Before and after images:
※ ※ ※

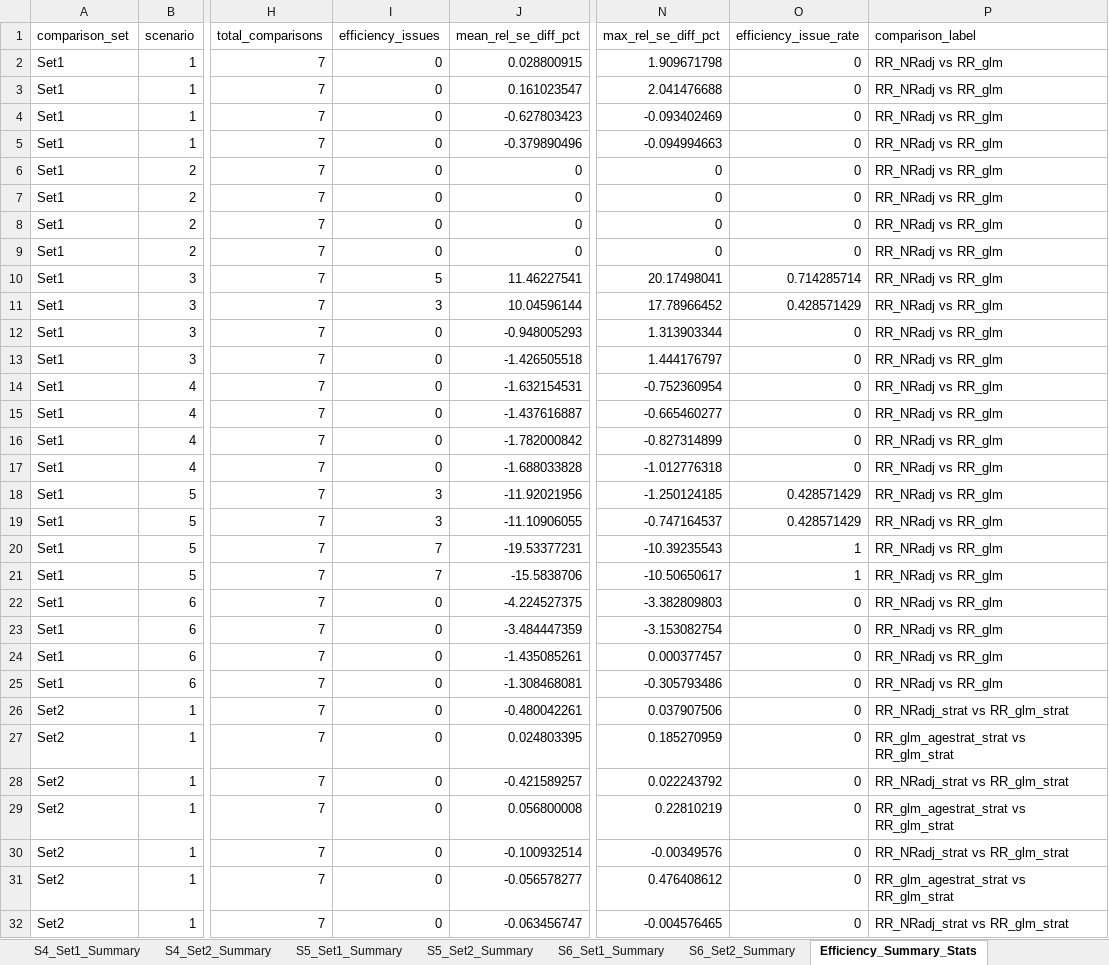
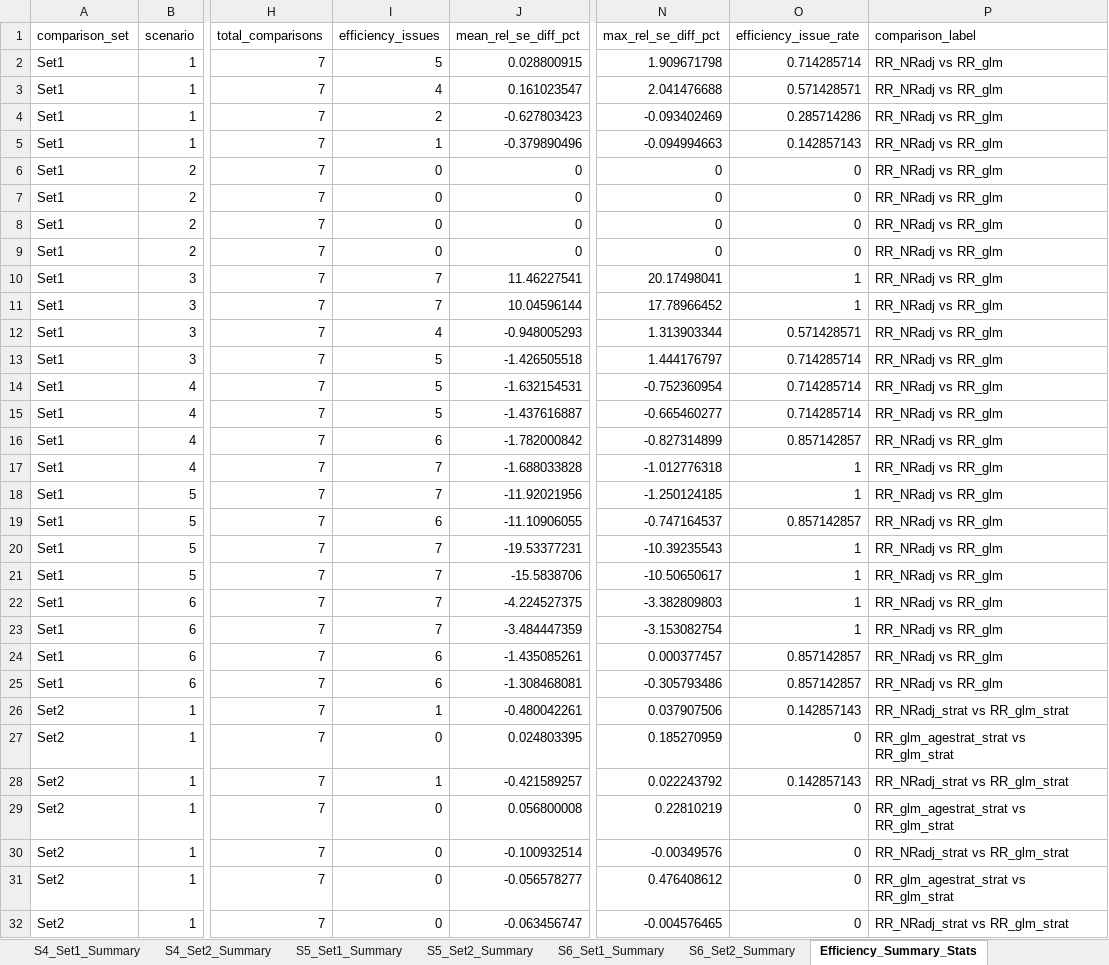
Before and after one commit to zhaobeibo/HCHS_simulation, an Excel workbook: output/Efficiency_Comparison_Results.xlsx, sheet Efficiency_Summary_Stats, drawn as a sheet; only a part is shown, gaps mark what is left out; values as stored, in another font and other column widths than the file's, no borders; the diff covers the shown part only; the diff names each change by its address in the sheet, - before the commit and + after, or states it on an @@ line.

```diff
--- a/output/Efficiency_Comparison_Results.xlsx (sheet Efficiency_Summary_Stats)
+++ b/output/Efficiency_Comparison_Results.xlsx (sheet Efficiency_Summary_Stats)
-I2 (efficiency_issues): 0
+I2 (efficiency_issues): 5
-O2 (efficiency_issue_rate): 0
+O2 (efficiency_issue_rate): 0.714285714
-I3 (efficiency_issues): 0
+I3 (efficiency_issues): 4
-O3 (efficiency_issue_rate): 0
+O3 (efficiency_issue_rate): 0.571428571
-I4 (efficiency_issues): 0
+I4 (efficiency_issues): 2
-O4 (efficiency_issue_rate): 0
+O4 (efficiency_issue_rate): 0.285714286
-I5 (efficiency_issues): 0
+I5 (efficiency_issues): 1
-O5 (efficiency_issue_rate): 0
+O5 (efficiency_issue_rate): 0.142857143
-I10 (efficiency_issues): 5
+I10 (efficiency_issues): 7
-O10 (efficiency_issue_rate): 0.714285714
+O10 (efficiency_issue_rate): 1
-I11 (efficiency_issues): 3
+I11 (efficiency_issues): 7
-O11 (efficiency_issue_rate): 0.428571429
+O11 (efficiency_issue_rate): 1
-I12 (efficiency_issues): 0
+I12 (efficiency_issues): 4
-O12 (efficiency_issue_rate): 0
+O12 (efficiency_issue_rate): 0.571428571
-I13:I15 (efficiency_issues): 0
+I13:I15 (efficiency_issues): 5
-O13:O15 (efficiency_issue_rate): 0
+O13:O15 (efficiency_issue_rate): 0.714285714
-I16 (efficiency_issues): 0
+I16 (efficiency_issues): 6
-O16 (efficiency_issue_rate): 0
+O16 (efficiency_issue_rate): 0.857142857
-I17 (efficiency_issues): 0
+I17 (efficiency_issues): 7
-O17 (efficiency_issue_rate): 0
+O17 (efficiency_issue_rate): 1
-I18 (efficiency_issues): 3
+I18 (efficiency_issues): 7
-O18 (efficiency_issue_rate): 0.428571429
+O18 (efficiency_issue_rate): 1
-I19 (efficiency_issues): 3
+I19 (efficiency_issues): 6
-O19 (efficiency_issue_rate): 0.428571429
+O19 (efficiency_issue_rate): 0.857142857
-I22:I23 (efficiency_issues): 0
+I22:I23 (efficiency_issues): 7
-O22:O23 (efficiency_issue_rate): 0
+O22:O23 (efficiency_issue_rate): 1
-I24:I25 (efficiency_issues): 0
+I24:I25 (efficiency_issues): 6
-O24:O25 (efficiency_issue_rate): 0
+O24:O25 (efficiency_issue_rate): 0.857142857
-I26 (efficiency_issues): 0
+I26 (efficiency_issues): 1
-O26 (efficiency_issue_rate): 0
+O26 (efficiency_issue_rate): 0.142857143
-I28 (efficiency_issues): 0
+I28 (efficiency_issues): 1
-O28 (efficiency_issue_rate): 0
+O28 (efficiency_issue_rate): 0.142857143
```
Also changed, not shown: 34 edited cells elsewhere in this sheet, sheet Raw_SE_Comparisons, sheet Set2_Summary, sheet Set1_Summary, sheet S3_Set2_Summary, sheet Set2_S3_Continuous_GENMOD_Effic, sheet Set1_S6_Binary_GENMOD_Efficienc, 24 more sheets, output/Complete_Coverage_Analysis_Results.xlsx, output/V3_SIM_Results_Summary.xlsx, 4 other files.
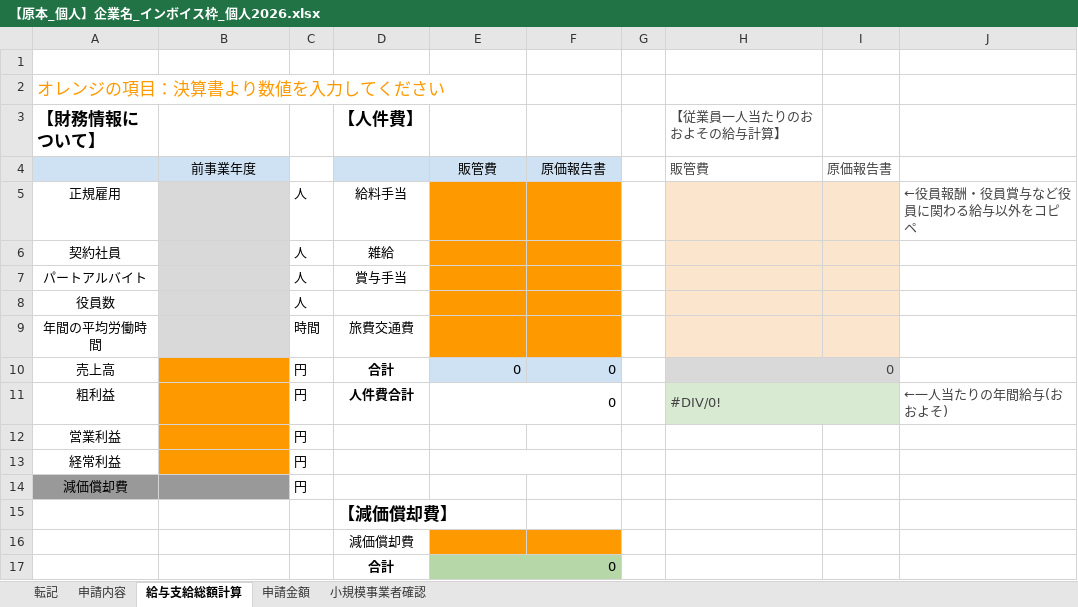
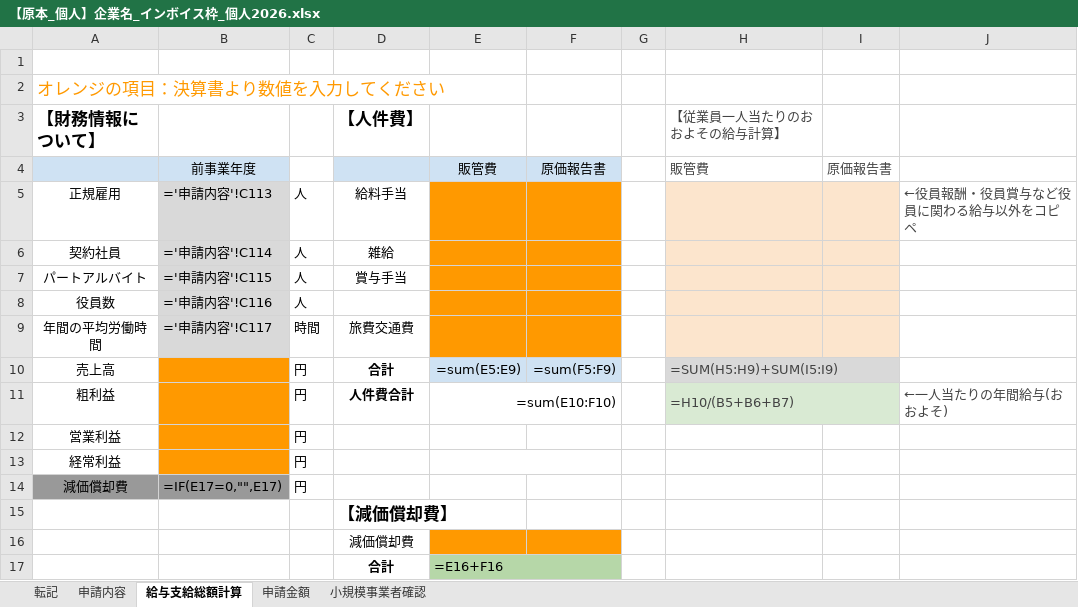
Before and after one commit to hane-colorfulbox/hojokin, an Excel workbook: ツール/【原本_個人】企業名_インボイス枠_個人2026.xlsx, sheet 給与支給総額計算, drawn as a sheet; values as stored, in another font and other column widths than the file's, no borders; formulas without a stored value are shown as written; charts and pictures not drawn; the diff names each change by its address in the sheet, - before the commit and + after, or states it on an @@ line.

```diff
--- a/ツール/【原本_個人】企業名_インボイス枠_個人2026.xlsx (sheet 給与支給総額計算)
+++ b/ツール/【原本_個人】企業名_インボイス枠_個人2026.xlsx (sheet 給与支給総額計算)
-B5: (empty)
+B5: ='申請内容'!C113
-B6: (empty)
+B6: ='申請内容'!C114
-B7: (empty)
+B7: ='申請内容'!C115
-B8: (empty)
+B8: ='申請内容'!C116
-B9: (empty)
+B9: ='申請内容'!C117
-E10: 0
+E10: =sum(E5:E9)
-F10: 0
+F10: =sum(F5:F9)
-H10 (【従業員一人当たりのおおよその給与計算】): 0
+H10 (【従業員一人当たりのおおよその給与計算】): =SUM(H5:H9)+SUM(I5:I9)
-E11: 0
+E11: =sum(E10:F10)
-H11 (【従業員一人当たりのおおよその給与計算】): #DIV/0!
+H11 (【従業員一人当たりのおおよその給与計算】): =H10/(B5+B6+B7)
-B14: (empty)
+B14: =IF(E17=0,"",E17)
-E17: 0
+E17: =E16+F16
```
Also changed, not shown: sheet 申請金額, sheet 申請内容, sheet 小規模事業者確認, charts or pictures, ツール/【原本_法人】企業名_インボイス枠_法人2026_v2.xlsx, ツール/【原本_法人】企業名_通常枠_法人2026_v2.xlsx, 3 other files.
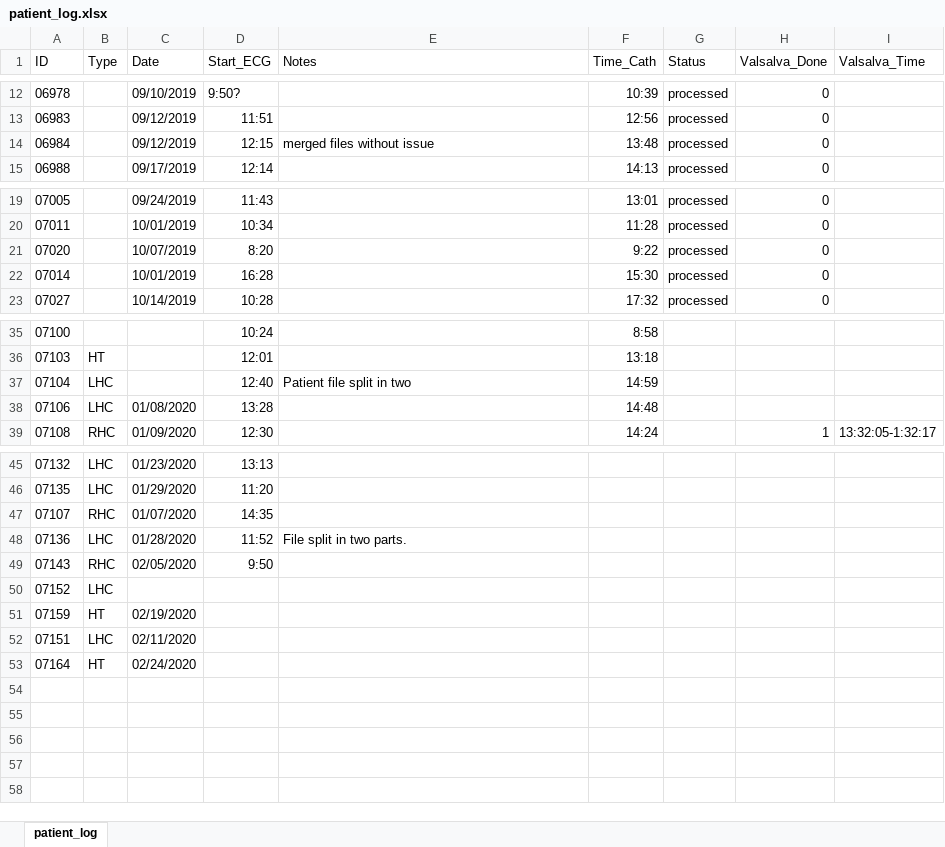
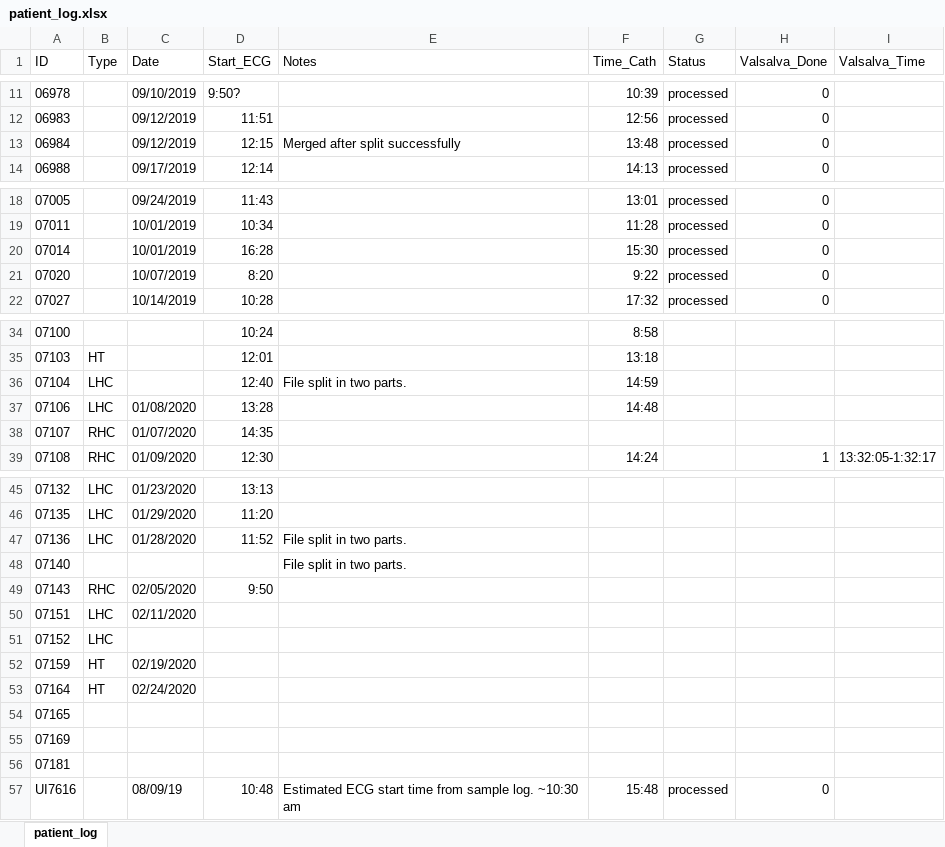
Before and after one commit to shah-in-boots/biobank, an Excel workbook: data/raw_data/patient_log.xlsx, sheet patient_log, drawn as a sheet; only a part is shown, gaps mark what is left out; values as stored, in another font and other column widths than the file's, no borders; addresses are those after the commit; the diff names each change by its address in the sheet, - before the commit and + after, or states it on an @@ line.

```diff
--- a/data/raw_data/patient_log.xlsx (sheet patient_log)
+++ b/data/raw_data/patient_log.xlsx (sheet patient_log)
-E13 (Notes): merged files without issue
+E13 (Notes): Merged after split successfully
@@ row 22 moved to row 20: 07014 @@
-E36 (Notes): Patient file split in two
+E36 (Notes): File split in two parts.
@@ row 47 moved to row 38: 07107 @@
+row 48: 07140 |  |  |  | File split in two parts.
@@ row 52 moved to row 50: 07151 @@
+row 54: 07165
+row 55: 07169
+row 56: 07181
@@ row 4 moved to row 57: UI7616 @@
```
Also changed, not shown: 2 other files.
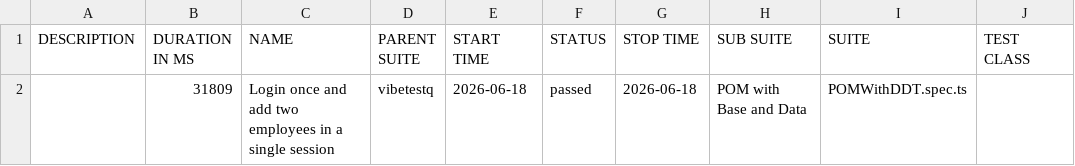
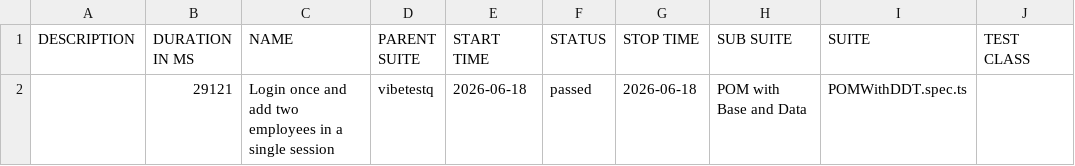
Before and after one commit to Balakrishna70133/Gen-Ai-Automation-Testing_playwright, a CSV file: allure/data/suites.csv, drawn as a sheet; only a part is shown; the diff names each change by its address in the sheet, - before the commit and + after, or states it on an @@ line.

Commit message:
Allure report — run 13 64efde18a1dc8696ba661246dab2b44b81bc619f

```diff
--- a/allure/data/suites.csv
+++ b/allure/data/suites.csv
-B2 (DURATION IN MS): 31809
+B2 (DURATION IN MS): 29121
```
Also changed, not shown: 23 other files.
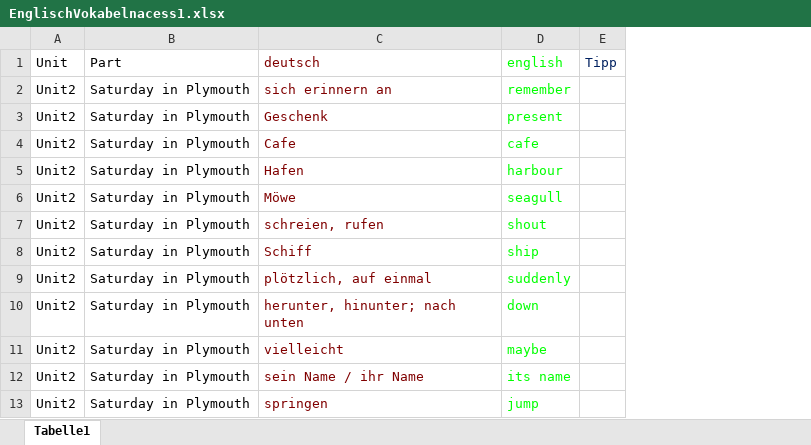
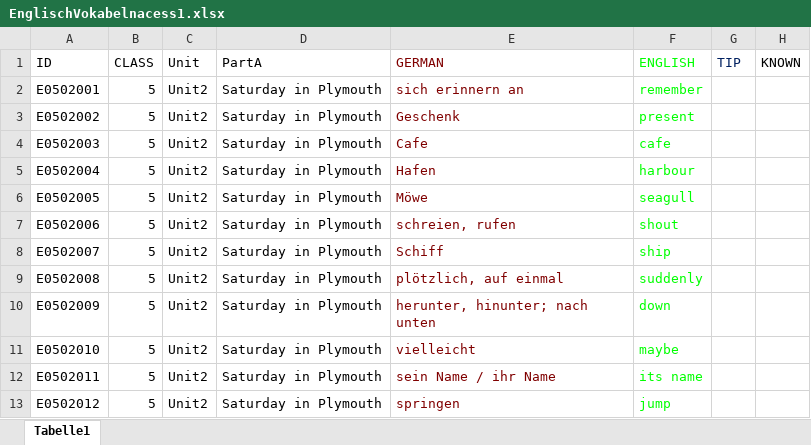
Before and after one commit to StatistikVolker/Vokabeln, an Excel workbook: EnglischVokabelnacess1.xlsx, sheet Tabelle1, drawn as a sheet; only a part is shown; values as stored, in another font and other column widths than the file's, no borders; charts and pictures not drawn; removed rows and columns are numbered as before the commit, all else as after; the diff names each change by its address in the sheet, - before the commit and + after, or states it on an @@ line.

```diff
--- a/EnglischVokabelnacess1.xlsx (sheet Tabelle1)
+++ b/EnglischVokabelnacess1.xlsx (sheet Tabelle1)
+column A, rows 2-13: E0502001 | E0502002 | E0502003 | E0502004 | E0502005 | E0502006 | E0502007 | E0502008 | E0502009 | E0502010 | E0502011 | E0502012
+column B, rows 2-13: all 5
-column E, empty
+column G, empty
+column H, empty
-row 1: Unit | Part | deutsch | english | Tipp
+row 1: ID | CLASS | Unit | PartA | GERMAN | ENGLISH | TIP | KNOWN
```
Also changed, not shown: charts or pictures, 1 other file.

※ ※ ※

Work required> Copy each line above holding "empty".

The completed task>
-B5: (empty)
-B6: (empty)
-B7: (empty)
-B8: (empty)
-B9: (empty)
-B14: (empty)
-column E, empty
+column G, empty
+column H, empty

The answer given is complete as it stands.